■ PROBLEM: In the data below, find each line carrying the string "painterResource" and copy it out.

■ Image comparison data:
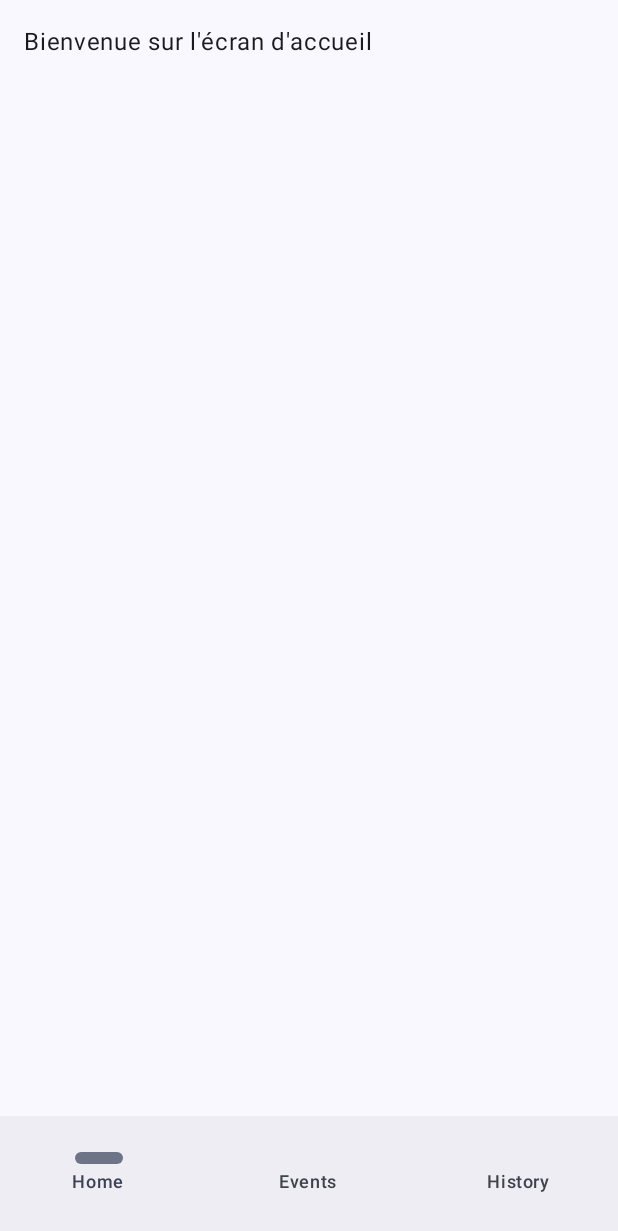
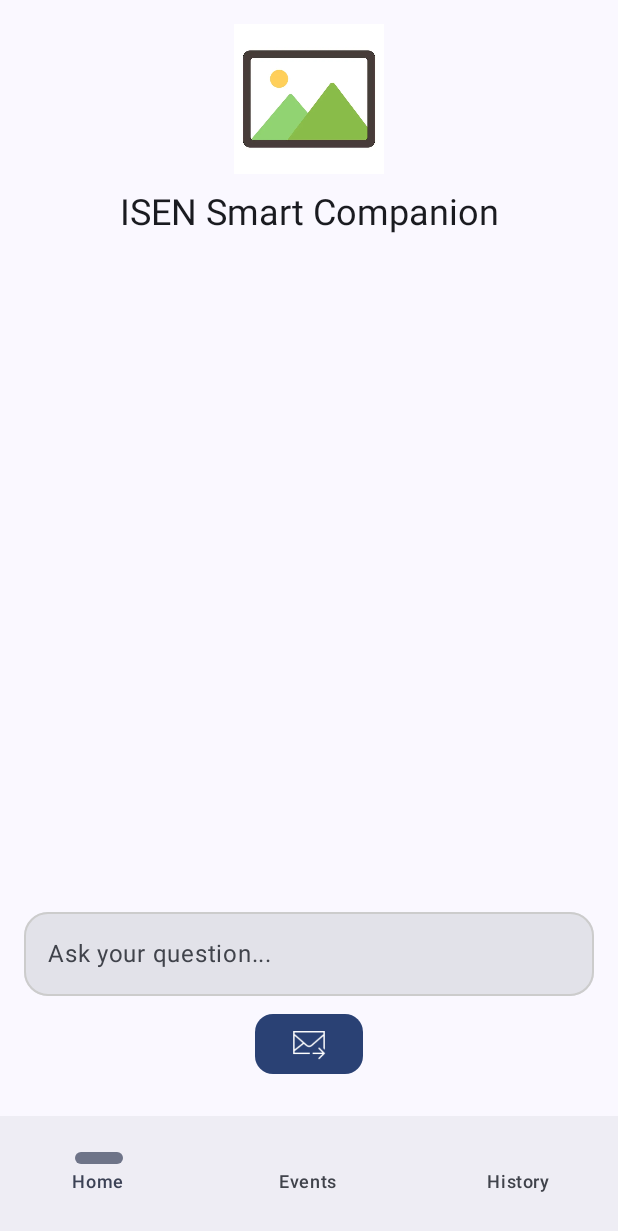
Before and after one commit to Nathan-Gorga/ISENSmartCompanion, an Android app built with Jetpack Compose: the screen it shows after launch (MainActivity), on a phone screen of 412 x 824 dp. Shown: the top 1231 px of the screen. Run offline under Robolectric (Android 15) with nearby library versions, the phone set to English and light mode, and no system bars.

Commit message:
Navigation avec la page d'acceuil faite précedemment
Signed-off-by: Nathan Gorga <gorga.nathan05@gmail.com>

```diff
--- a/app/build.gradle.kts
+++ b/app/build.gradle.kts
@@ -49,6 +49,7 @@ dependencies {
     implementation(libs.androidx.ui.graphics)
     implementation(libs.androidx.ui.tooling.preview)
     implementation(libs.androidx.material3)
+    implementation(libs.support.annotations)
     testImplementation(libs.junit)
     androidTestImplementation(libs.androidx.junit)
     androidTestImplementation(libs.androidx.espresso.core)
@@ -57,4 +58,8 @@ dependencies {
     debugImplementation(libs.androidx.ui.tooling)
     debugImplementation(libs.androidx.ui.test.manifest)
     implementation(libs.androidx.navigation.compose)
+
+    implementation(libs.androidx.material3)
+
+
 }
--- a/app/src/main/AndroidManifest.xml
+++ b/app/src/main/AndroidManifest.xml
@@ -15,7 +15,6 @@
         <activity
             android:name=".MainActivity"
             android:exported="true"
-            android:label="@string/app_name"
             android:theme="@style/Theme.ISENSmartCompanion">
             <intent-filter>
                 <action android:name="android.intent.action.MAIN" />
--- a/app/src/main/java/fr/isen/nathangorga/isensmartcompanion/MainActivity.kt
+++ b/app/src/main/java/fr/isen/nathangorga/isensmartcompanion/MainActivity.kt
@@ -1,54 +1,56 @@
-//package fr.isen.nathangorga.isensmartcompanion
+package fr.isen.nathangorga.isensmartcompanion
+
+import android.os.Bundle
+import android.widget.Toast
+import androidx.activity.ComponentActivity
+import androidx.activity.compose.setContent
+import androidx.activity.enableEdgeToEdge
+import androidx.compose.foundation.Image
+import androidx.compose.foundation.clickable
+import androidx.compose.foundation.layout.Column
+import androidx.compose.foundation.layout.Spacer
+import androidx.compose.foundation.layout.fillMaxSize
+import androidx.compose.foundation.layout.fillMaxWidth
+import androidx.compose.foundation.layout.height
+import androidx.compose.foundation.layout.padding
+import androidx.compose.foundation.layout.size
+import androidx.compose.foundation.lazy.LazyColumn
+import androidx.compose.foundation.lazy.items
+import androidx.compose.foundation.shape.RoundedCornerShape
+import androidx.compose.material3.Button
+import androidx.compose.material3.Card
+import androidx.compose.material3.CardDefaults
+import androidx.compose.material3.ExperimentalMaterial3Api
+import androidx.compose.material3.Icon
+import androidx.compose.material3.MaterialTheme
+import androidx.compose.material3.NavigationBar
+import androidx.compose.material3.NavigationBarItem
+import androidx.compose.material3.OutlinedTextField
+import androidx.compose.material3.Scaffold
+import androidx.compose.material3.Text
+import androidx.compose.material3.TextFieldDefaults
+import androidx.compose.runtime.Composable
+import androidx.compose.runtime.getValue
+import androidx.compose.runtime.mutableStateOf
+import androidx.compose.runtime.remember
+import androidx.compose.runtime.setValue
+import androidx.compose.ui.Alignment
+import androidx.compose.ui.Modifier
+import androidx.compose.ui.graphics.Color
+import androidx.compose.ui.platform.LocalContext
+import androidx.compose.ui.res.painterResource
+import androidx.compose.ui.tooling.preview.Preview
+import androidx.compose.ui.unit.dp
+import androidx.compose.ui.unit.sp
+import androidx.navigation.NavHostController
+import androidx.navigation.compose.NavHost
+import androidx.navigation.compose.composable
+import androidx.navigation.compose.currentBackStackEntryAsState
+import androidx.navigation.compose.rememberNavController
+import fr.isen.nathangorga.isensmartcompanion.ui.theme.ISENSmartCompanionTheme
+
 //
-//import android.content.Intent
-//import android.os.Bundle
-//import android.widget.Toast
-//import androidx.activity.ComponentActivity
-//import androidx.activity.compose.setContent
-//import androidx.activity.enableEdgeToEdge
-//import androidx.compose.foundation.Image
-//import androidx.compose.foundation.layout.Column
-//import androidx.compose.foundation.layout.Spacer
-//import androidx.compose.foundation.layout.fillMaxWidth
-//import androidx.compose.foundation.layout.height
-//import androidx.compose.foundation.layout.padding
-//import androidx.compose.foundation.layout.size
-//import androidx.compose.foundation.lazy.LazyColumn
-//import androidx.compose.foundation.lazy.items
-//import androidx.compose.foundation.shape.RoundedCornerShape
-//import androidx.compose.material3.Button
-//import androidx.compose.material3.Card
-//import androidx.compose.material3.ExperimentalMaterial3Api
-//import androidx.compose.material3.Icon
-//import androidx.compose.material3.MaterialTheme
-//import androidx.compose.material3.NavigationBar
-//import androidx.compose.material3.NavigationBarItem
-//import androidx.compose.material3.OutlinedTextField
-//import androidx.compose.material3.Scaffold
-//import androidx.compose.material3.Text
-//import androidx.compose.material3.TextFieldDefaults
-//import androidx.compose.runtime.Composable
-//import androidx.compose.runtime.getValue
-//import androidx.compose.runtime.mutableStateOf
-//import androidx.compose.runtime.remember
-//import androidx.compose.runtime.setValue
-//import androidx.compose.ui.Alignment
-//import androidx.compose.ui.Modifier
-//import androidx.compose.ui.graphics.Color
-//import androidx.compose.ui.platform.LocalContext
-//import androidx.compose.ui.res.painterResource
-//import androidx.compose.ui.tooling.preview.Preview
-//import androidx.compose.ui.unit.dp
-//import androidx.compose.ui.unit.sp
-//import androidx.navigation.NavHostController
-//import androidx.navigation.compose.NavHost
-//import androidx.navigation.compose.composable
-//import androidx.navigation.compose.currentBackStackEntryAsState
-//import androidx.navigation.compose.rememberNavController
-//import fr.isen.nathangorga.isensmartcompanion.ui.theme.ISENSmartCompanionTheme
-//import kotlinx.coroutines.flow.internal.NoOpContinuation.context
-//import kotlin.coroutines.jvm.internal.CompletedContinuation.context
-//
+
 //
 //class MainActivity : ComponentActivity() {
 //    override fun onCreate(savedInstanceState: Bundle?) {
@@ -109,61 +111,6 @@
 //    }
 //}
 //
-//@OptIn(ExperimentalMaterial3Api::class)
-//@Composable
-//fun UserInput() {
-//    var userInput by remember { mutableStateOf("") }
-//    var responseText by remember { mutableStateOf("") } // Holds the AI's response
-//    val context = LocalContext.current // Get context for Toast
-//
-//    Column(
-//        modifier = Modifier
-//            .fillMaxWidth()
-//            .padding(16.dp),
-//        horizontalAlignment = Alignment.CenterHorizontally
-//    ) {
-//        //  AI Response is now displayed above the input field
-//        if (responseText.isNotEmpty()) {
-//            Text(
-//                text = responseText,
-//                fontSize = 18.sp,
-//                color = Color.Gray,
-//                modifier = Modifier.padding(bottom = 8.dp) // Space before input field
-//            )
-//        }
-//
-//        OutlinedTextField(
-//            value = userInput,
-//            onValueChange = { userInput = it },
-//            label = { Text("Ask your question...") },
-//            modifier = Modifier
-//                .fillMaxWidth()
-//                .padding(bottom = 8.dp), // Space between input and button
-//            shape = RoundedCornerShape(16.dp),
-//            colors = TextFieldDefaults.outlinedTextFieldColors(
-//                focusedBorderColor = Color.Gray,
-//                unfocusedBorderColor = Color.LightGray
-//            )
-//        )
-//
-//        Button(
-//            onClick = {
-//                // Show a Toast message
-//                Toast.makeText(context, "Question Submitted", Toast.LENGTH_SHORT).show()
-//
-//                // Simulate a fake AI response
-//                responseText = "AI says: '${userInput.trim()}' is a great question!"
-//            },
-//            shape = RoundedCornerShape(12.dp)
-//        ) {
-//            Icon(
-//                painter = painterResource(id = R.drawable.send),
-//                contentDescription = "Send",
-//                modifier = Modifier.size(24.dp)
-//            )
-//        }
-//    }
-//}
 //
 //@Composable
 //fun BottomNavigationBar(navController: NavHostController){
@@ -254,38 +201,23 @@
 //
 //
 //}
-package fr.isen.nathangorga.isensmartcompanion
+//class MainActivity : ComponentActivity() {
+//    override fun onCreate(savedInstanceState: Bundle?) {
+//        super.onCreate(savedInstanceState)
+//        enableEdgeToEdge()
+//        setContent {
+//            ISENSmartCompanionTheme {
+//                val navController = rememberNavController()
+//                Scaffold(
+//                    bottomBar = { BottomNavigationBar(navController) }
+//                ) { innerPadding ->
+//                    NavigationGraph(navController, Modifier.padding(innerPadding))
+//                }
+//            }
+//        }
+//    }
+//}
 
-import android.os.Bundle
-import androidx.activity.ComponentActivity
-import androidx.activity.compose.setContent
-import androidx.activity.enableEdgeToEdge
-import androidx.compose.foundation.clickable
-import androidx.compose.foundation.layout.Column
-import androidx.compose.foundation.layout.fillMaxSize
-import androidx.compose.foundation.layout.fillMaxWidth
-import androidx.compose.foundation.layout.padding
-import androidx.compose.foundation.lazy.LazyColumn
-import androidx.compose.foundation.lazy.items
-import androidx.compose.foundation.shape.RoundedCornerShape
-import androidx.compose.material3.Card
-import androidx.compose.material3.CardDefaults
-import androidx.compose.material3.NavigationBar
-import androidx.compose.material3.NavigationBarItem
-import androidx.compose.material3.Scaffold
-import androidx.compose.material3.Text
-import androidx.compose.runtime.Composable
-import androidx.compose.ui.Modifier
-import androidx.compose.ui.graphics.Color
-import androidx.compose.ui.tooling.preview.Preview
-import androidx.compose.ui.unit.dp
-import androidx.compose.ui.unit.sp
-import androidx.navigation.NavHostController
-import androidx.navigation.compose.NavHost
-import androidx.navigation.compose.composable
-import androidx.navigation.compose.currentBackStackEntryAsState
-import androidx.navigation.compose.rememberNavController
-import fr.isen.nathangorga.isensmartcompanion.ui.theme.ISENSmartCompanionTheme
 
 class MainActivity : ComponentActivity() {
     override fun onCreate(savedInstanceState: Bundle?) {
@@ -298,9 +230,37 @@ class MainActivity : ComponentActivity() {
                     bottomBar = { BottomNavigationBar(navController) }
                 ) { innerPadding ->
                     NavigationGraph(navController, Modifier.padding(innerPadding))
+
                 }
+
+
             }
         }
+    }
+}
+
+@Composable
+fun TitleAndLogo() {
+    Column(
+        modifier = Modifier
+            .fillMaxWidth()
+            .padding(16.dp),
+        horizontalAlignment = Alignment.CenterHorizontally
+    ) {
+        Image(
+            painter = painterResource(id = R.drawable.logo), // Load the image from resources
+            contentDescription = "App Logo",
+            modifier = Modifier.size(100.dp) // Set the image size
+        )
+
+        Spacer(modifier = Modifier.height(8.dp))
+        Text(
+            text = "ISEN Smart Companion",
+            fontSize = 24.sp,
+            style = MaterialTheme.typography.headlineMedium
+        )
+
+
     }
 }
 
@@ -326,13 +286,21 @@ fun NavigationGraph(navController: NavHostController, modifier: Modifier = Modif
         composable("home") { MainScreen() }
         composable("events") { EventsScreen(navController) }
         composable("history") { HistoryScreen() }
+
+
     }
 }
 
 // --- Screens ---
 @Composable
 fun MainScreen() {
-    Text("Bienvenue sur l'écran d'accueil", modifier = Modifier.padding(16.dp))
+    Column(modifier = Modifier.padding(bottom = 8.dp)) {
+        TitleAndLogo()
+        Spacer(modifier = Modifier.weight(1f))
+        UserInput()
+
+
+    }
 }
 
 @Composable
@@ -426,3 +394,60 @@ fun PreviewEventsScreen() {
         EventsScreen(navController = rememberNavController())
     }
 }
+
+@OptIn(ExperimentalMaterial3Api::class)
+@Composable
+fun UserInput() {
+    var userInput by remember { mutableStateOf("") }
+    var responseText by remember { mutableStateOf("") } // Holds the AI's response
+    val context = LocalContext.current // Get context for Toast
+
+    Column(
+        modifier = Modifier
+            .fillMaxWidth()
+            .padding(16.dp),
+        horizontalAlignment = Alignment.CenterHorizontally
+    ) {
+        //  AI Response is now displayed above the input field
+        if (responseText.isNotEmpty()) {
+            Text(
+                text = responseText,
+                fontSize = 18.sp,
+                color = Color.Gray,
+                modifier = Modifier.padding(bottom = 8.dp) // Space before input field
+            )
+        }
+
+        OutlinedTextField(
+            value = userInput,
+            onValueChange = { userInput = it },
+            label = { Text("Ask your question...") },
+            modifier = Modifier
+                .fillMaxWidth()
+                .padding(bottom = 8.dp), // Space between input and button
+            shape = RoundedCornerShape(16.dp),
+            colors = TextFieldDefaults.colors(
+                focusedIndicatorColor = Color.Gray,
+                unfocusedIndicatorColor = Color.LightGray
+            )
+
+        )
+
+        Button(
+            onClick = {
+                // Show a Toast message
+                Toast.makeText(context, "Question Submitted", Toast.LENGTH_SHORT).show()
+
+                // Simulate a fake AI response
+                responseText = "AI says: '${userInput.trim()}' is a great question!"
+            },
+            shape = RoundedCornerShape(12.dp)
+        ) {
+            Icon(
+                painter = painterResource(id = R.drawable.send),
+                contentDescription = "Send",
+                modifier = Modifier.size(24.dp)
+            )
+        }
+    }
+}
--- a/gradle/libs.versions.toml
+++ b/gradle/libs.versions.toml
@@ -9,6 +9,7 @@ lifecycleRuntimeKtx = "2.8.7"
 activityCompose = "1.10.0"
 composeBom = "2025.02.00"
 navigationCompose = "2.8.7"
+supportAnnotations = "28.0.0"
 
 [libraries]
 androidx-core-ktx = { group = "androidx.core", name = "core-ktx", version.ref = "coreKtx" }
@@ -25,7 +26,8 @@ androidx-ui-tooling = { group = "androidx.compose.ui", name = "ui-tooling" }
 androidx-ui-tooling-preview = { group = "androidx.compose.ui", name = "ui-tooling-preview" }
 androidx-ui-test-manifest = { group = "androidx.compose.ui", name = "ui-test-manifest" }
 androidx-ui-test-junit4 = { group = "androidx.compose.ui", name = "ui-test-junit4" }
-androidx-material3 = { group = "androidx.compose.material3", name = "material3" }
+androidx-material3 = { group = "androidx.compose.material3", name = "material3", version = "1.3.1" }
+support-annotations = { group = "com.android.support", name = "support-annotations", version.ref = "supportAnnotations" }
 
 [plugins]
 android-application = { id = "com.android.application", version.ref = "agp" }
```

■ EXPECTED OUTPUT:
+import androidx.compose.ui.res.painterResource
-//import androidx.compose.ui.res.painterResource
-//                painter = painterResource(id = R.drawable.send),
+            painter = painterResource(id = R.drawable.logo), // Load the image from resources
+                painter = painterResource(id = R.drawable.send),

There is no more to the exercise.